I am half producing this post simply to spur myself on to my design work. This may only be interesting to a few diehards, but I figure that it is better to post something then nothing. If anyone in the crowd has questions, comments or death threats, please feel free to leave them in the comments.
I have finished off a series of 3-4 story structured playtests which have been remarkably useful on my end. Feedback from the three players (M., C. and J.) has led to me trashing the Glory mechanics where I had given thousands of words of examples with no consistency and unique mechanical effects. I mentioned this a while back, but I thought that it should be emphasized seeing as it has been one of the most significant changes. While I am not at the stage of a real externally playable draft, I am getting closer.
One of the other modifications that I am making is based on Vincent Baker’s innovative work “Apocalypse World“. He decided to explicitly name all types of action as discretely named and very specific Moves. In that game. players and GM’s alike are restricted to certain listed moves. While I won’t be moving to that extreme with Spark, I am targeting a set of ~14 different “Resolutions”. Most of the Resolutions performed can be done through mundane means, such as causing Damage or digging a hole. Some of the Resolutions can be limited to the use of supernatural or superhuman Powers, such as the ability to Resurrect a character or to Transform into a wolf. I am planning on tossing all of these into the old Powers Chapter, which will now deal with everything _after_ the dice have been rolled and counted. My working title for this is the “Resolution” Chapter which may mess up some of my art as commissioned. Oh well, I knew going into this that early art commissions were foolish.
This is what the new outline of the free / players content looks like;
Chapter 1: Character which focuses on exactly the process and traits used in Character Creation.
Chapter 2: Task which focuses on the task resolution system that involves rolling the dice.
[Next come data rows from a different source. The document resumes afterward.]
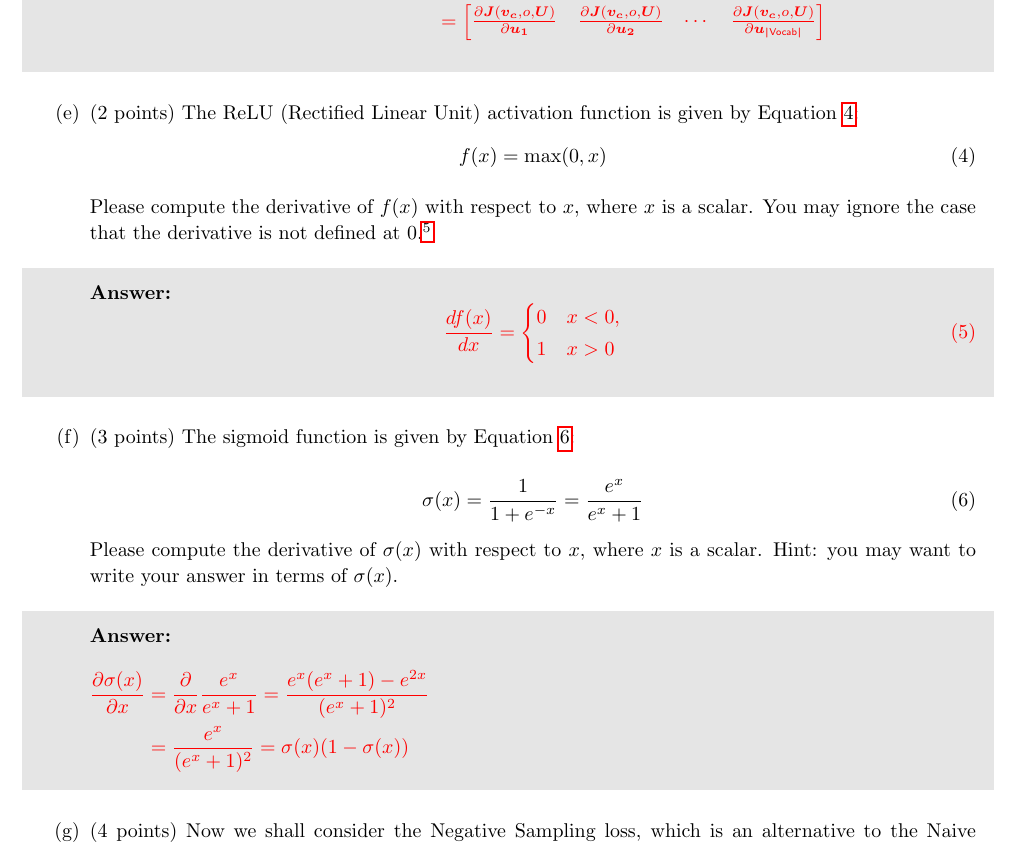
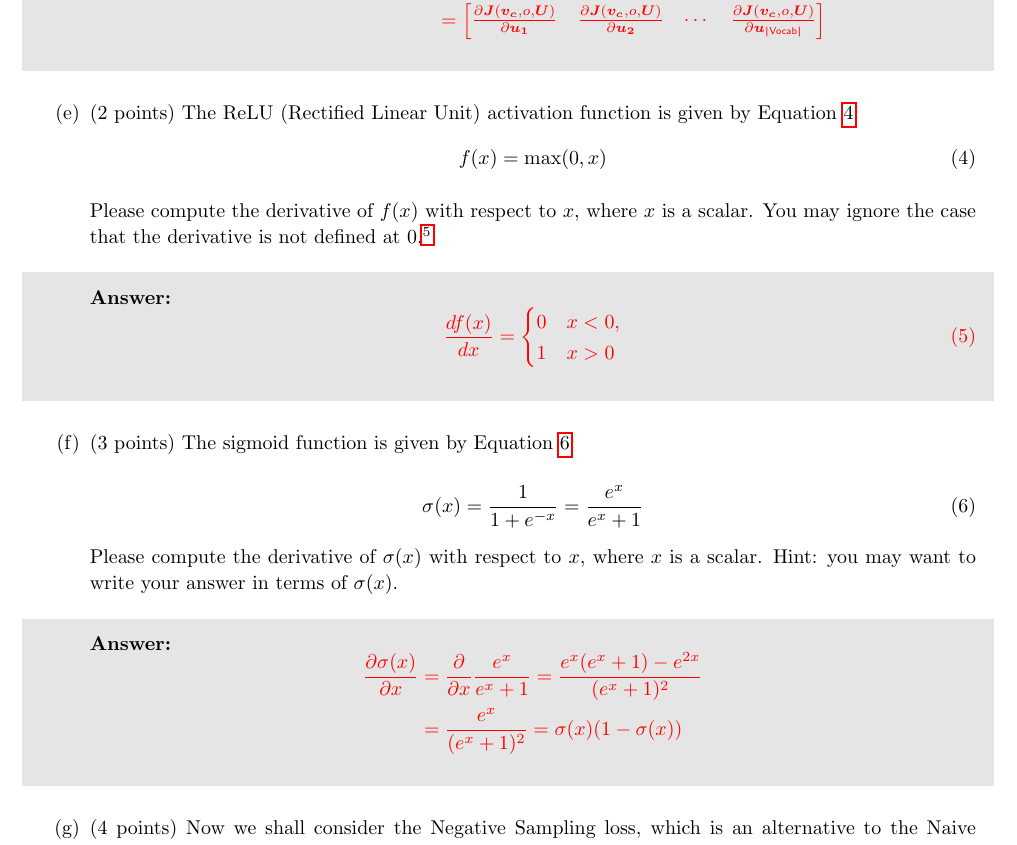
Before and after one commit to 1170300504/CS224n-Winter-2022, a LaTeX document (a2_written_part/a2_latex_template.tex): part of page 3 of 7, cut so that both start at the same text. The pictures show the PDF file a2_written_part/a2_written_part.pdf that the author committed with the source.

Commit message:
Updated!

```diff
--- a/a2_written_part/a2_latex_template.tex
+++ b/a2_written_part/a2_latex_template.tex
@@ -294,11 +294,12 @@
 
         \begin{shaded}
             \begin{answer}
-                \\~\\
-                \begin{aligned}
-                    \frac{\partial \sigma(x)}{\partial x} &= \frac{\partial}{\partial x} \frac{e^x}{e^x+1} = \frac{e^x(e^x+1)-e^{2x}}{(e^x+1)^2} \\
-                    &= \frac{e^x}{(e^x+1)^2} = \sigma(x)(1-\sigma(x))
-                \end{aligned}
+                \[
+                    \begin{aligned}
+                        \frac{\partial \sigma(x)}{\partial x} &= \frac{\partial}{\partial x} \frac{e^x}{e^x+1} = \frac{e^x(e^x+1)-e^{2x}}{(e^x+1)^2} \\
+                        &= \frac{e^x}{(e^x+1)^2} = \sigma(x)(1-\sigma(x))
+                    \end{aligned}
+                \]
             \end{answer}
         \end{shaded}
 
```
Also changed, not shown: a2_written_part/a2_written_part.pdf.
Chapter 3: Resolution which focusses on the interaction of the dice roll and the world.
Chapter 4: Story which provides tools for enhancing the narrative, using character-focused tools such as Fate, GM techniques and storytelling principles.
Now, back to the revision process!